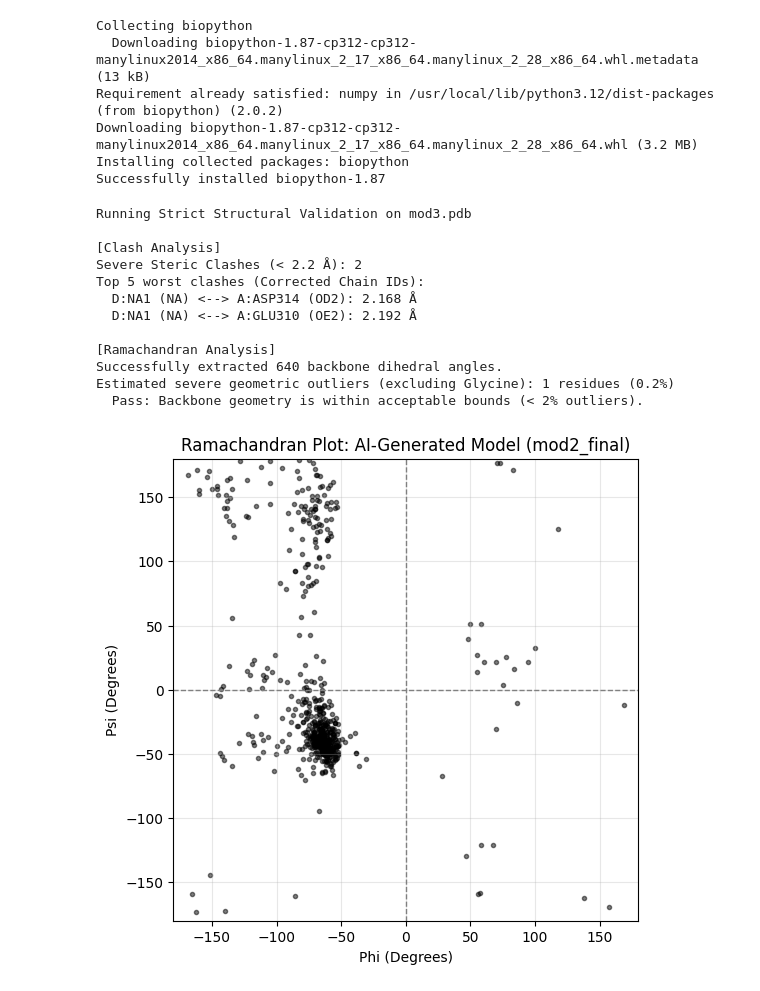
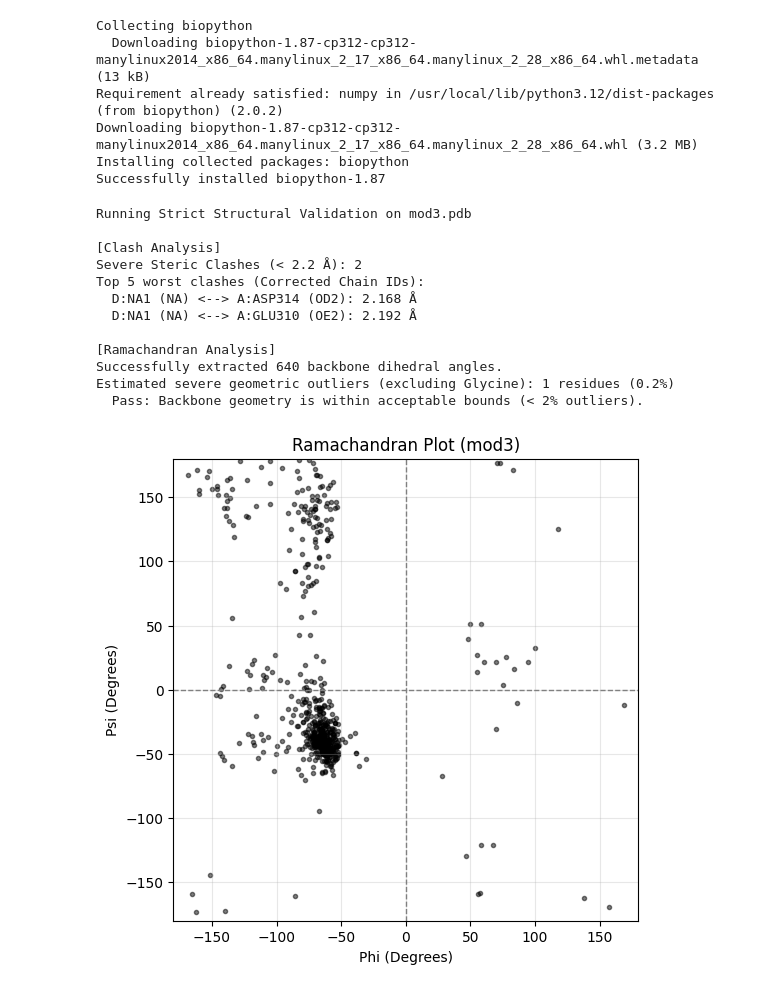
Before and after one commit to obedglanson/senior_project_slc6a14, a Jupyter notebook: structural_val.ipynb, the cells around one changed output. Saved outputs shown, nothing was run; the diff lists cells and outputs as text; code cells hidden in the pictures.

```diff
--- a/structural_val.ipynb
+++ b/structural_val.ipynb
@@ -113,32 +113,32 @@ def validate_structure(pdb_file_path, clash_threshold=2.2):
     else:
         print("  Warning: High number of outliers. The model may have collapsed or twisted unnaturally.")
 
     # Plotting
     plt.figure(figsize=(6,6))
     plt.scatter(phis, psis, marker='.', color='black', alpha=0.5)
     plt.xlim(-180, 180)
     plt.ylim(-180, 180)
     plt.axhline(0, color='gray', lw=1, linestyle='--')
     plt.axvline(0, color='gray', lw=1, linestyle='--')
     plt.xlabel('Phi (Degrees)')
     plt.ylabel('Psi (Degrees)')
-    plt.title('Ramachandran Plot: AI-Generated Model (mod2_final)')
+    plt.title('Ramachandran Plot (mod3)')
     plt.grid(True, alpha=0.3)
     plt.show()
 
 # Execution
 validate_structure("mod3.pdb")
 # %% [output]
 Running Strict Structural Validation on mod3.pdb
 
 [Clash Analysis]
 Severe Steric Clashes (< 2.2 Å): 2
 Top 5 worst clashes (Corrected Chain IDs):
   D:NA1 (NA) <--> A:ASP314 (OD2): 2.168 Å
   D:NA1 (NA) <--> A:GLU310 (OE2): 2.192 Å
 
 [Ramachandran Analysis]
 Successfully extracted 640 backbone dihedral angles.
 Estimated severe geometric outliers (excluding Glycine): 1 residues (0.2%)
   Pass: Backbone geometry is within acceptable bounds (< 2% outliers).
-[figure, old version]
+[figure, new version]
```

....................

• WHAT TO PRODUCE:
Reproduce the listing in full and exactly, excluding any pictures it holds.

• REPLY:
Before and after one commit to obedglanson/senior_project_slc6a14, a Jupyter notebook: structural_val.ipynb, the cells around one changed output. Saved outputs shown, nothing was run; the diff lists cells and outputs as text; code cells hidden in the pictures.

```diff
--- a/structural_val.ipynb
+++ b/structural_val.ipynb
@@ -113,32 +113,32 @@ def validate_structure(pdb_file_path, clash_threshold=2.2):
     else:
         print("  Warning: High number of outliers. The model may have collapsed or twisted unnaturally.")
 
     # Plotting
     plt.figure(figsize=(6,6))
     plt.scatter(phis, psis, marker='.', color='black', alpha=0.5)
     plt.xlim(-180, 180)
     plt.ylim(-180, 180)
     plt.axhline(0, color='gray', lw=1, linestyle='--')
     plt.axvline(0, color='gray', lw=1, linestyle='--')
     plt.xlabel('Phi (Degrees)')
     plt.ylabel('Psi (Degrees)')
-    plt.title('Ramachandran Plot: AI-Generated Model (mod2_final)')
+    plt.title('Ramachandran Plot (mod3)')
     plt.grid(True, alpha=0.3)
     plt.show()
 
 # Execution
 validate_structure("mod3.pdb")
 # %% [output]
 Running Strict Structural Validation on mod3.pdb
 
 [Clash Analysis]
 Severe Steric Clashes (< 2.2 Å): 2
 Top 5 worst clashes (Corrected Chain IDs):
   D:NA1 (NA) <--> A:ASP314 (OD2): 2.168 Å
   D:NA1 (NA) <--> A:GLU310 (OE2): 2.192 Å
 
 [Ramachandran Analysis]
 Successfully extracted 640 backbone dihedral angles.
 Estimated severe geometric outliers (excluding Glycine): 1 residues (0.2%)
   Pass: Backbone geometry is within acceptable bounds (< 2% outliers).
-[figure, old version]
+[figure, new version]
```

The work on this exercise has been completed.